What a dazzling actor PHILIP SEYMOUR HOFFMAN was on screen – and what a terrible tragedy it is that all we have now are the performances he’s left behind.
It’s taken me a while to write this post. Hearing the news that PHILIP SEYMOUR HOFFMAN had died was a big shock. A lot of people have since given their comments on his sudden death and I couldn’t decide if I wanted to add my thoughts. But after spending the last week or so revisiting some of his incredible work, I must say something because I feel I’ve spent a lot of the last 20 years of his career watching him and I think it’s such a terrible tragedy that we won’t see him on screen anymore.
I first saw Hoffman as George Willis Jr, the school bully in Martin Brest’s Scent of a Woman and what struck me most was the energy and depth of his performance – a privileged, upstart of a kid who seemed to channel his unhappiness at his lot in life, being the son of a wealthy businessman, into acts of rebellion. Amazing. But I soon came to realise that with a Hoffman performance, what you always got was the most nuanced, complex character, whatever the material.
After that, I noticed him in the slightly more commercial tornado adventure Twister and again his incredible cheery portrayal of the ebullient storm-chaser Dustin Davis lit up the screen and the movie. And then I saw him in Paul Thomas Anderson’s Boogie Nights and his heartfelt hanger-on Scotty J, so desperate and so in love with Mark Wahlberg’s character, was something totally different.
What a great actor I thought and every performance I saw from SEYMOUR HOFFMAN after that was equally dazzling. There was the prissy personal assistant Brandt in The Big Lebowski, the kindly nurse Phil Parma in Magnolia, the playboy Freddie Miles in The Talented Mr Ripley and the journalist Lester Bangs in Almost Famous, to the savage villain Owen Davian in Mission: Impossible III. He played the terrifically acerbic CIA agent Gust Avrakotos in Charlie Wilson’s War, the softly spoken Father Flynn at the centre of Doubt and more recently, the clever chief of staff Paul Zara in The Ides of March, the initially antagonistic but eventually wholly supportive baseball coach Art Howe in Moneyball, the terrifyingly composed Lancaster Dodd aka The Master and the shadowy games-maker Plutarch Heavensbee in The Hunger Games: Catching Fire.

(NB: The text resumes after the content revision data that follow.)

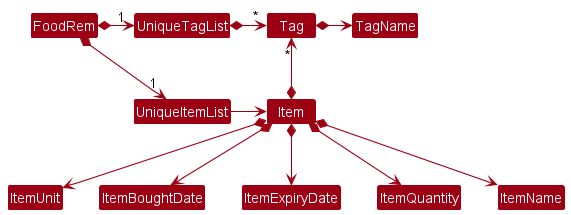
Above: docs/images/BetterModelClassDiagram.png in nus-cs2103-AY2223S1/tp (PlantUML), before the change.
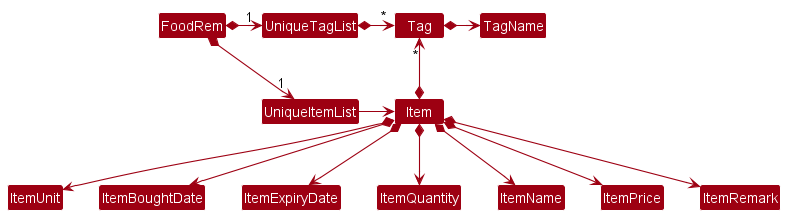
The same diagram one commit later.

The edit, as a diff of the source:
```diff
@@ -19,6 +19,8 @@
 Item *--> ItemExpiryDate
 Item *--> ItemQuantity
 Item *--> ItemName
+Item *--> ItemPrice
+Item *--> ItemRemark
 Tag *-right--> TagName
 
 @enduml
```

What a body of work – stunning.
I haven’t even mentioned some of the great performances which I haven’t seen and now have to seek out – Sidney Lumet’s Before the Devil Knows You’re Dead, Charlie Kaufman’s Synecdoche, New York, The Savages opposite Laura Linney, Paul Thomas Anderson’s Punch-Drunk Love, Todd Solondz’s Happiness and Jack Goes Boating, the movie he directed and starred in following its successful New York theatre run.
But what I’ll always remember him for above all else, is his stunning Oscar-winning performance as the writer Truman Capote in director Bennett Miller’s 2005 magnificent drama Capote. His portrayal of one of the literary world’s most individual and striking talents was quite simply sublime. He had met Miller at NYU’s Tisch School of the Arts and they’d become friends.
Perhaps that friendship is what made this particular piece of work so rich because Hoffman certainly wasn’t anything like the real Truman physically but such was the greatness of his performance, you believed completely that the slight and unusually spoken gentleman before you on screen was a spot-on incarnation of what Capote was really like. That’s great acting and that was PHILIP SEYMOUR HOFFMAN did, seemingly so effortlessly.
He’ll really be missed.